I conclude with a game played by C.R.M. Talbot in his youth. His enthusiasm for the game helped indirectly to establish the Newport Club in 1855, and many other clubs throughout South Wales. Published in the British Chess Magazine shortly after his death, the game is taken from Howard Staunton’s Chess Players Chronicle, published in 1843. The notes are by the Reverend William Wayte, a contributing editor to the B.C.M. This is coffee house chess, but it does give you an idea of his style of play. Staunton had an irritating habit of giving anonymity to prominent losers.

St. Georges Club, 1843
White: Anon.
Black: C.R.M. Talbot, M.P.

1. e4 e5 10. Bg8 (c) Qg2
2. f4 ef 11. Rf1 Qe4 +
3. Nf3 g5 12. Kf2 (d) Bh3
4. Bc4 Bg7 13. Rg1 (e) Bd4+
5. d4 d6 14. cd Qd4+
6. c3 Nc6 (a) 15. Ke2 Qg1
7. Qb3 Qe7 16. Qh3 Qc1
8. Ng5 Qg5 17. Qc3 Qc3
9. Bf7+ KQ8 (b) 18. Nc3 Rg8 0 – 1

(a) 6…, h6 or 6…, g4 are more usual; but we have always thought the text move worth trying for a change, especially by an attacking player.

(b) With excellent judgement, black escapes a snare into which even the great Labourdonnais fell (game 42 of the series with MacDonnell). After 9…, Kf8 10. Bg8 Rg8 11. Bf4 Qg6! 12. Rf1 with strong attack.

(c) And now white is in too great a hurry to recover his piece – castling would have been more prudent, and occurs if we remember right, in a game of Rosenthal’s.
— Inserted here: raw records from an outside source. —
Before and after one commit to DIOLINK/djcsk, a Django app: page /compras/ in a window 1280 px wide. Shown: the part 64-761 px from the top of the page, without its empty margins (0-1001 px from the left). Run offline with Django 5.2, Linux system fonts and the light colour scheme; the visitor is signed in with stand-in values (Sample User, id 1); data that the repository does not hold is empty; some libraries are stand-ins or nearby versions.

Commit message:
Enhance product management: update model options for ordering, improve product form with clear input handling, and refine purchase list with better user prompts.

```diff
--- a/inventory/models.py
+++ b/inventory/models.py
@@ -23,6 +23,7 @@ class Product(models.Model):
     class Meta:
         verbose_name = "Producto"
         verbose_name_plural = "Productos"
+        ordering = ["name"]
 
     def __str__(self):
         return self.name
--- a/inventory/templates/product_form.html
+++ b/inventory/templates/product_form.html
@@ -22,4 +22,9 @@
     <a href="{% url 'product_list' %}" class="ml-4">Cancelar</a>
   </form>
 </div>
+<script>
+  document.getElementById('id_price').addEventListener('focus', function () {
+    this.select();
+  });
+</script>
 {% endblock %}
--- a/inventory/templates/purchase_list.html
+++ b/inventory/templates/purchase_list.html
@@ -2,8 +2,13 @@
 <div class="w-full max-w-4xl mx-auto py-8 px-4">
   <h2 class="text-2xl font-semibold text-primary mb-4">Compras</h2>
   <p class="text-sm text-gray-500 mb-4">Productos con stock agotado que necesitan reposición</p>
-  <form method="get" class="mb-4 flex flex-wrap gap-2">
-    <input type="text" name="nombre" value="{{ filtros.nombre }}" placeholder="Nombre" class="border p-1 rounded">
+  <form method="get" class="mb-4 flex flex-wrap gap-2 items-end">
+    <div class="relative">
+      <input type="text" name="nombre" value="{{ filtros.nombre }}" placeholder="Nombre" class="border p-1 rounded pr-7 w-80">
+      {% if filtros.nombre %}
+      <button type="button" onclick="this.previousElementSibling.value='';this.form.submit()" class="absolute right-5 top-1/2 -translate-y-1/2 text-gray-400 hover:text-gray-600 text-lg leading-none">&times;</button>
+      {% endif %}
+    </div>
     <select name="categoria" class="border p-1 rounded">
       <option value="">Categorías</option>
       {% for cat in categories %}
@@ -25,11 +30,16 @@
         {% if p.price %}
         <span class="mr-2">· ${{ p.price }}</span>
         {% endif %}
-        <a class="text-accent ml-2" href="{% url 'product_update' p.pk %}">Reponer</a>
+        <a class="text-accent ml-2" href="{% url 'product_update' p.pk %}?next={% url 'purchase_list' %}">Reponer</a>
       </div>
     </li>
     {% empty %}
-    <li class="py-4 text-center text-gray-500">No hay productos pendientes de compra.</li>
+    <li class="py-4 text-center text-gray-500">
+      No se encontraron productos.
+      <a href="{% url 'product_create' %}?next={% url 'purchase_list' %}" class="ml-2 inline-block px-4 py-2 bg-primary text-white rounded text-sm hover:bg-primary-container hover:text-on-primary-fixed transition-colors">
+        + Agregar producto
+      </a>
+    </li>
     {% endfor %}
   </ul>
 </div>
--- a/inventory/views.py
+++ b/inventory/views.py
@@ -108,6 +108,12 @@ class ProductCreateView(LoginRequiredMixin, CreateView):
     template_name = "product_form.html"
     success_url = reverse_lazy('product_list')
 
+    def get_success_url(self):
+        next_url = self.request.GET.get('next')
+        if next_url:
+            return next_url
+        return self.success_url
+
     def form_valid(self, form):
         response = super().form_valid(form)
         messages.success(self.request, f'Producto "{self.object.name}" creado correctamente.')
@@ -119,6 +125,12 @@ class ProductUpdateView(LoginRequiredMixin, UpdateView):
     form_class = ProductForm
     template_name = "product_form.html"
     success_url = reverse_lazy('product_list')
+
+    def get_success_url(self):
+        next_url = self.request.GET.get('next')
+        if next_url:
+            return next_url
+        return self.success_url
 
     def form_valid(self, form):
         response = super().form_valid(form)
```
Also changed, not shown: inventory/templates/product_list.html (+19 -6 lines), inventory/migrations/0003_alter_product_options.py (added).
(d) His only move to avoid immediate mate.

(e) If 13. Bd5 then Bd4+ and winning.